▶ Assigned task:
Establish the number of lines below that contain the string "docs". State that number alone.

=== Provided data ===

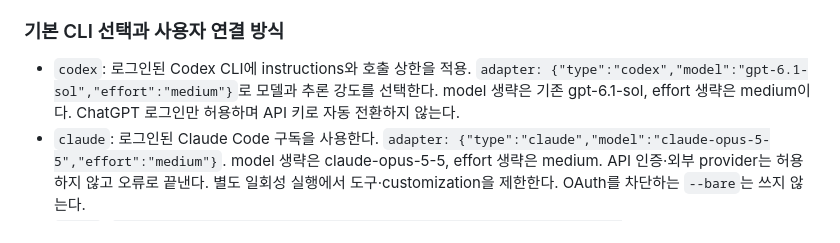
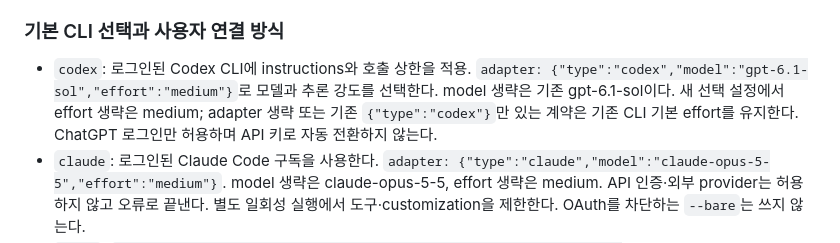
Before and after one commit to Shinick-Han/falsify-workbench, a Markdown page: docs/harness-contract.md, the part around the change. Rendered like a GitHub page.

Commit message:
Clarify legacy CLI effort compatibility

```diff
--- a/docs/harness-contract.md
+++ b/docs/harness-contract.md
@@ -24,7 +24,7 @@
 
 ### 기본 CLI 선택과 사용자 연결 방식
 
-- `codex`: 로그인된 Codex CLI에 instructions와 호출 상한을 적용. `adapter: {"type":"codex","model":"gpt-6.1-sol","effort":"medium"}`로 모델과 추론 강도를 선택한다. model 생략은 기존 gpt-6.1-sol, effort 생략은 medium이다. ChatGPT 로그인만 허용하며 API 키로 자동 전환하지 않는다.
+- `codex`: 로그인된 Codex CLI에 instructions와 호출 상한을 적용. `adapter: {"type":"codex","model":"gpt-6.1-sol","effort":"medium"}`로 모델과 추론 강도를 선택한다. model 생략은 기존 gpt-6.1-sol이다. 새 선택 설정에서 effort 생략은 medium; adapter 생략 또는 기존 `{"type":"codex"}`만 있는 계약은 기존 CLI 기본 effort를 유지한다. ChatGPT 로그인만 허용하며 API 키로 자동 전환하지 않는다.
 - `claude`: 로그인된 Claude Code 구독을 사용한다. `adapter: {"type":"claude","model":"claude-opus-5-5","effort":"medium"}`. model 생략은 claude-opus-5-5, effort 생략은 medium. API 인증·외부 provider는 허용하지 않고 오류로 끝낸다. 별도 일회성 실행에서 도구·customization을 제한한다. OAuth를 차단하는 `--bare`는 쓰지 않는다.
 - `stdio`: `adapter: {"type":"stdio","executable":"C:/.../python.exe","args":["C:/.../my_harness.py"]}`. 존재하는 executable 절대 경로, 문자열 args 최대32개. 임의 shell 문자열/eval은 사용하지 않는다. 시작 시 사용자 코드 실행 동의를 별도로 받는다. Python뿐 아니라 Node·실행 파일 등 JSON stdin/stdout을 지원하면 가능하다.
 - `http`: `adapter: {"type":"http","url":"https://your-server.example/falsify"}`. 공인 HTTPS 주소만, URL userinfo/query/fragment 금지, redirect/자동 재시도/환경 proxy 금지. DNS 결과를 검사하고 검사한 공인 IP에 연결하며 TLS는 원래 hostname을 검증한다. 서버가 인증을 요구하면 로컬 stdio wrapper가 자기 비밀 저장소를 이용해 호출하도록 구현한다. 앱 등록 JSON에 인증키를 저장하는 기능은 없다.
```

===

▶ Response to the task:
3